    No personal criticism meant. It's all open for discussion bro.

    My point was a very general one. That scene from Miami Vice (of which I'm a fan) has been broken down and analyzed here and elsewhere ad nauseum, almost more than videos of actual shootings. Of course, no one in those vids were wearing cool aviator shades and rocking to Jan Hammer.
    Thanks and my apologies for my irritability. I'm wearing aviator shades right now, which makes the apology even cooler.
    O judgment!

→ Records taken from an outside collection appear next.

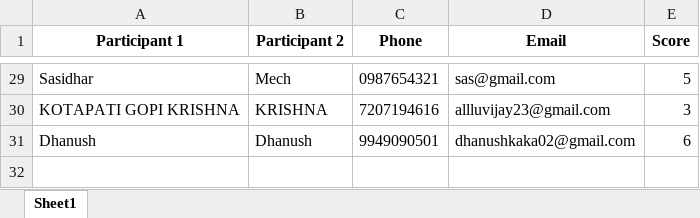
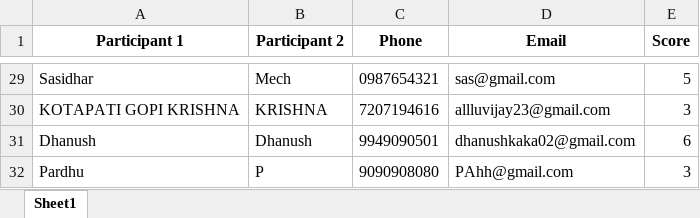
Before and after one commit to vinay223344/sai, an Excel workbook: results.xlsx, sheet Sheet1, drawn as a sheet; only a part is shown, gaps mark what is left out; values as stored, in another font and other column widths than the file's, no borders; the diff names each change by its address in the sheet, - before the commit and + after, or states it on an @@ line.

Commit message:
Append new quiz score

```diff
--- a/results.xlsx (sheet Sheet1)
+++ b/results.xlsx (sheet Sheet1)
+row 32: Pardhu | P | 9090908080 | PAhh@gmail.com | 3
```
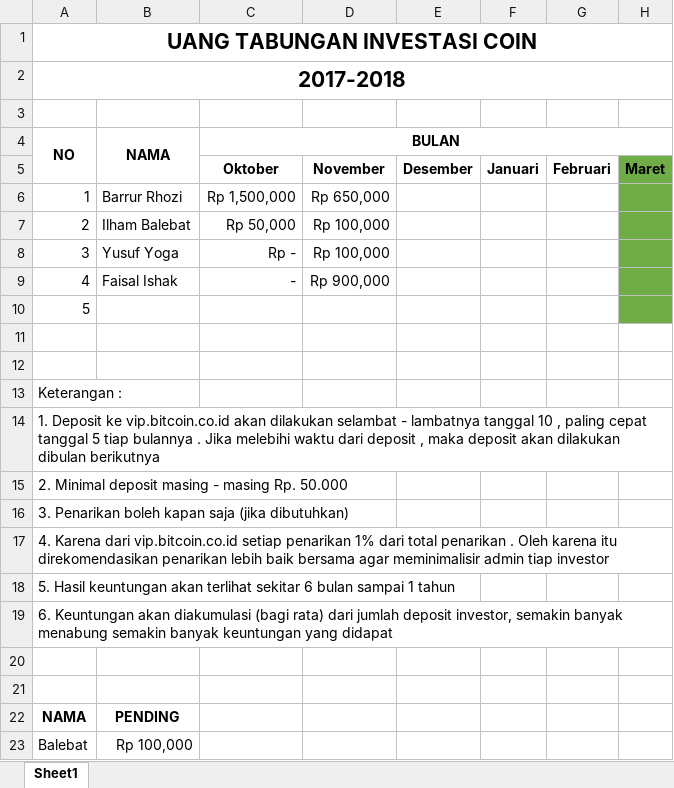
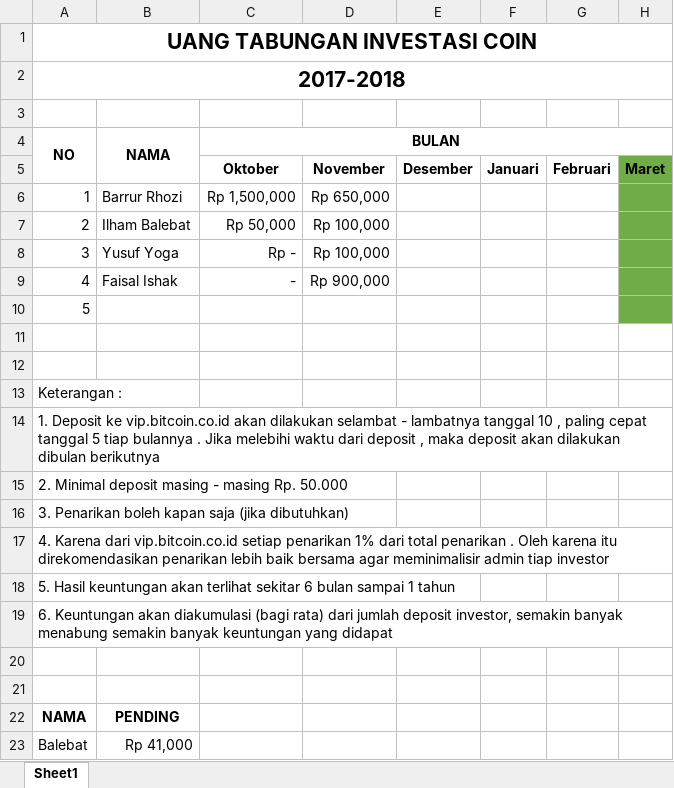
Before and after one commit to ozyexplorer/Invest, an Excel workbook: Tabungan invest.xlsx, sheet Sheet1, drawn as a sheet; only a part is shown; values as stored, in another font and other column widths than the file's, no borders; charts and pictures not drawn; the diff names each change by its address in the sheet, - before the commit and + after, or states it on an @@ line.

Commit message:
update

```diff
--- a/Tabungan invest.xlsx (sheet Sheet1)
+++ b/Tabungan invest.xlsx (sheet Sheet1)
-B23 (NAMA): Rp 100,000
+B23 (NAMA): Rp 41,000
```
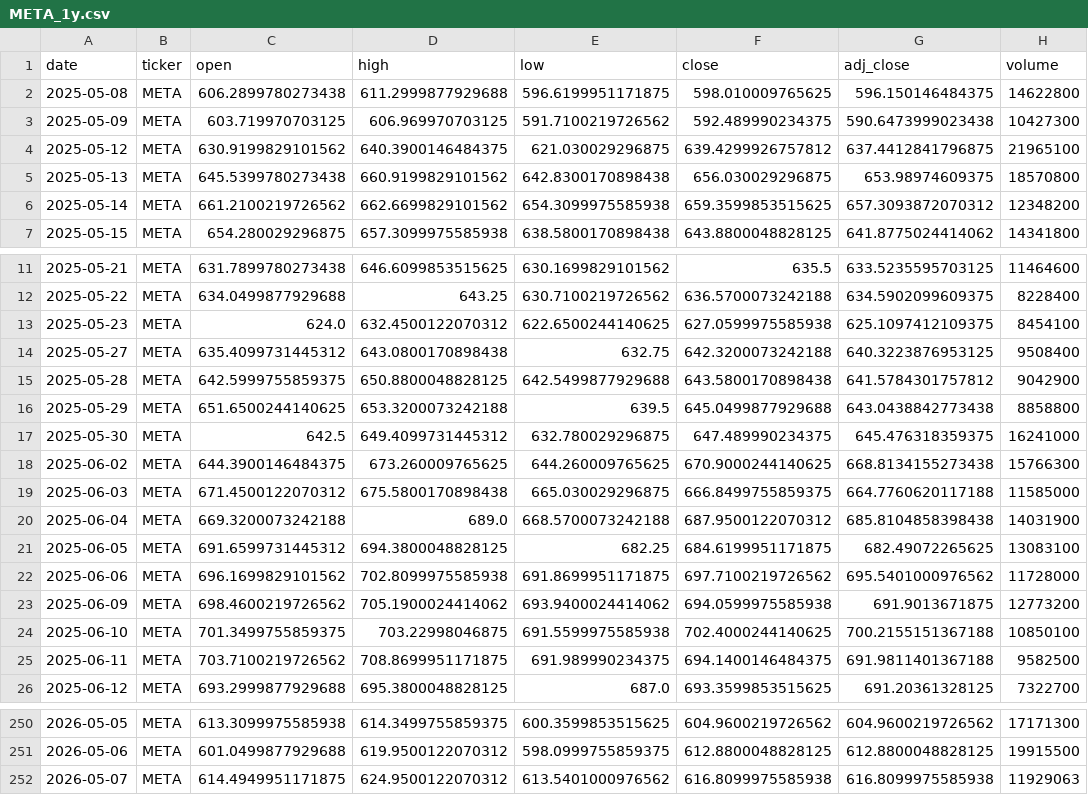
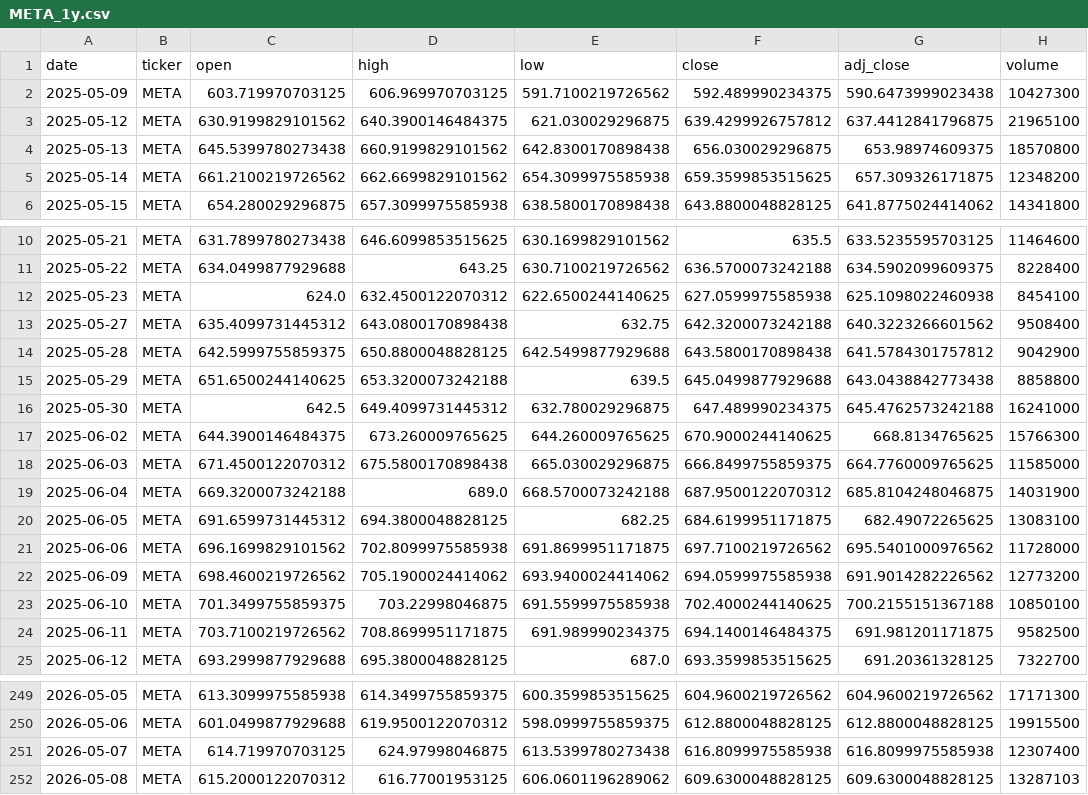
Before and after one commit to Illania/sellsmart-ml-api, a CSV file: data/cache/live_prices/META_1y.csv, drawn as a sheet; only a part is shown, gaps mark what is left out.

```diff
--- a/data/cache/live_prices/META_1y.csv
+++ b/data/cache/live_prices/META_1y.csv
@@ -1,3 +1,2 @@
 date,ticker,open,high,low,close,adj_close,volume
-2025-05-08,META,606.2899780273438,611.2999877929688,596.6199951171875,598.010009765625,596.150146484375,14622800
 2025-05-09,META,603.719970703125,606.969970703125,591.7100219726562,592.489990234375,590.6473999023438,10427300
@@ -5,3 +4,3 @@ date,ticker,open,high,low,close,adj_close,volume
 2025-05-13,META,645.5399780273438,660.9199829101562,642.8300170898438,656.030029296875,653.98974609375,18570800
-2025-05-14,META,661.2100219726562,662.6699829101562,654.3099975585938,659.3599853515625,657.3093872070312,12348200
+2025-05-14,META,661.2100219726562,662.6699829101562,654.3099975585938,659.3599853515625,657.309326171875,12348200
 2025-05-15,META,654.280029296875,657.3099975585938,638.5800170898438,643.8800048828125,641.8775024414062,14341800
@@ -12,15 +11,15 @@ date,ticker,open,high,low,close,adj_close,volume
 2025-05-22,META,634.0499877929688,643.25,630.7100219726562,636.5700073242188,634.5902099609375,8228400
-2025-05-23,META,624.0,632.4500122070312,622.6500244140625,627.0599975585938,625.1097412109375,8454100
-2025-05-27,META,635.4099731445312,643.0800170898438,632.75,642.3200073242188,640.3223876953125,9508400
+2025-05-23,META,624.0,632.4500122070312,622.6500244140625,627.0599975585938,625.1098022460938,8454100
+2025-05-27,META,635.4099731445312,643.0800170898438,632.75,642.3200073242188,640.3223266601562,9508400
 2025-05-28,META,642.5999755859375,650.8800048828125,642.5499877929688,643.5800170898438,641.5784301757812,9042900
 2025-05-29,META,651.6500244140625,653.3200073242188,639.5,645.0499877929688,643.0438842773438,8858800
-2025-05-30,META,642.5,649.4099731445312,632.780029296875,647.489990234375,645.476318359375,16241000
-2025-06-02,META,644.3900146484375,673.260009765625,644.260009765625,670.9000244140625,668.8134155273438,15766300
-2025-06-03,META,671.4500122070312,675.5800170898438,665.030029296875,666.8499755859375,664.7760620117188,11585000
-2025-06-04,META,669.3200073242188,689.0,668.5700073242188,687.9500122070312,685.8104858398438,14031900
+2025-05-30,META,642.5,649.4099731445312,632.780029296875,647.489990234375,645.4762573242188,16241000
+2025-06-02,META,644.3900146484375,673.260009765625,644.260009765625,670.9000244140625,668.8134765625,15766300
+2025-06-03,META,671.4500122070312,675.5800170898438,665.030029296875,666.8499755859375,664.7760009765625,11585000
+2025-06-04,META,669.3200073242188,689.0,668.5700073242188,687.9500122070312,685.8104248046875,14031900
 2025-06-05,META,691.6599731445312,694.3800048828125,682.25,684.6199951171875,682.49072265625,13083100
 2025-06-06,META,696.1699829101562,702.8099975585938,691.8699951171875,697.7100219726562,695.5401000976562,11728000
-2025-06-09,META,698.4600219726562,705.1900024414062,693.9400024414062,694.0599975585938,691.9013671875,12773200
+2025-06-09,META,698.4600219726562,705.1900024414062,693.9400024414062,694.0599975585938,691.9014282226562,12773200
 2025-06-10,META,701.3499755859375,703.22998046875,691.5599975585938,702.4000244140625,700.2155151367188,10850100
-2025-06-11,META,703.7100219726562,708.8699951171875,691.989990234375,694.1400146484375,691.9811401367188,9582500
+2025-06-11,META,703.7100219726562,708.8699951171875,691.989990234375,694.1400146484375,691.981201171875,9582500
 2025-06-12,META,693.2999877929688,695.3800048828125,687.0,693.3599853515625,691.20361328125,7322700
@@ -251,2 +250,3 @@ date,ticker,open,high,low,close,adj_close,volume
 2026-05-06,META,601.0499877929688,619.9500122070312,598.0999755859375,612.8800048828125,612.8800048828125,19915500
-2026-05-07,META,614.4949951171875,624.9500122070312,613.5401000976562,616.8099975585938,616.8099975585938,11929063
+2026-05-07,META,614.719970703125,624.97998046875,613.5399780273438,616.8099975585938,616.8099975585938,12307400
+2026-05-08,META,615.2000122070312,616.77001953125,606.0601196289062,609.6300048828125,609.6300048828125,13287103
```
Also changed, not shown: data/cache/live_news/NVDA_news.csv, data/cache/live_prices/AAPL_1y.csv, 38 other files.
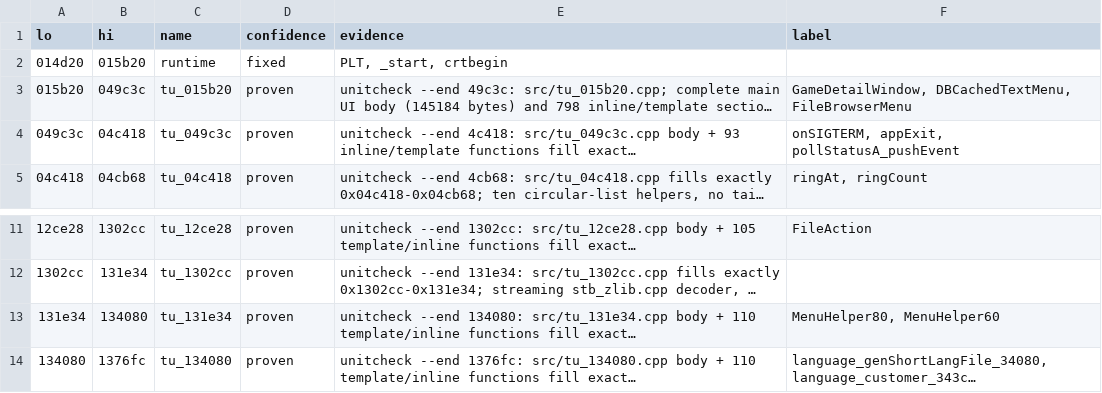
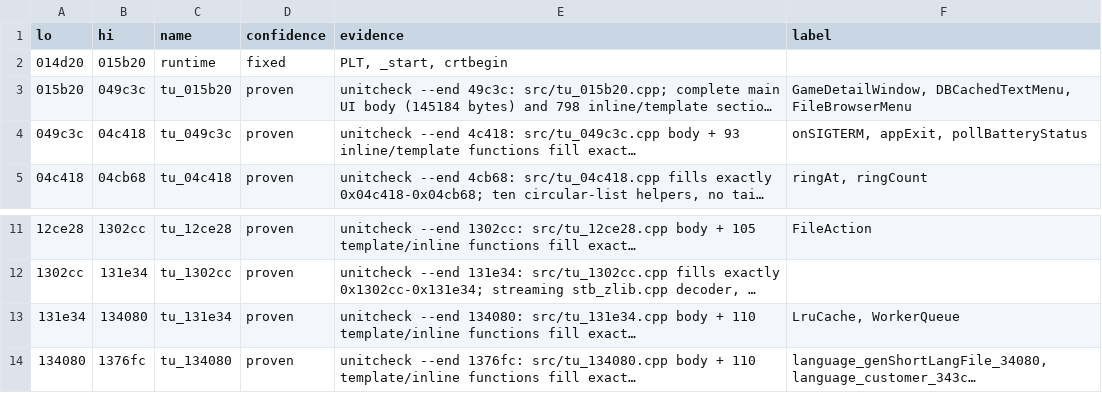
Before and after one commit to nukefrenzy/mainui-decomp, a TSV file: docs/tu-map.tsv, drawn as a sheet; only a part is shown, gaps mark what is left out; long unchanged cells end in …; the diff names each change by its address in the sheet, - before the commit and + after, or states it on an @@ line.

```diff
--- a/docs/tu-map.tsv
+++ b/docs/tu-map.tsv
-F4 (label): onSIGTERM, appExit, pollStatusA_pushEvent
+F4 (label): onSIGTERM, appExit, pollBatteryStatus
-F13 (label): MenuHelper80, MenuHelper60
+F13 (label): LruCache, WorkerQueue
```
Also changed, not shown: src/matches.tsv, 42 other files.
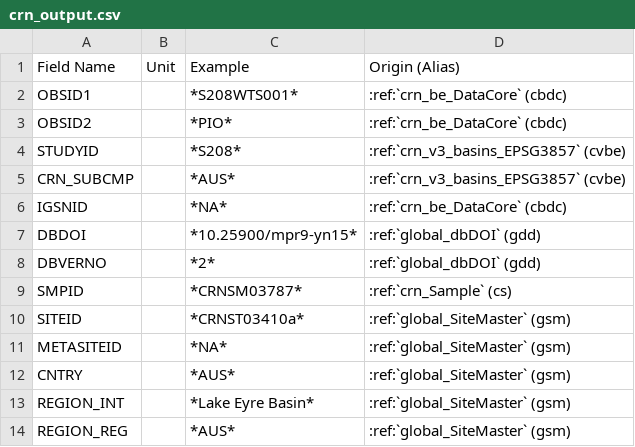
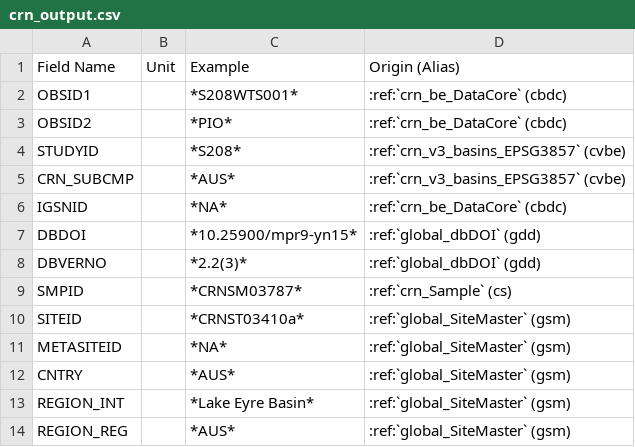
Before and after one commit to octopus-db/documentation, a CSV file: docs/source/csv_tables/crn_output.csv, drawn as a sheet; only a part is shown.

```diff
--- a/docs/source/csv_tables/crn_output.csv
+++ b/docs/source/csv_tables/crn_output.csv
@@ -7,3 +7,3 @@ IGSNID,,*NA*,:ref:`crn_be_DataCore` (cbdc)
 DBDOI,,*10.25900/mpr9-yn15*,:ref:`global_dbDOI` (gdd)
-DBVERNO,,*2*,:ref:`global_dbDOI` (gdd)
+DBVERNO,,*2.2(3)*,:ref:`global_dbDOI` (gdd)
 SMPID,,*CRNSM03787*,:ref:`crn_Sample` (cs)
```
Also changed, not shown: docs/source/csv_tables/arch_c14_output.csv, docs/source/csv_tables/expage_output.csv, 7 other files.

Thou art fled to brutish beasts, And men have lost their reason.

  2. #22
    Unreconstructed Moylan's Avatar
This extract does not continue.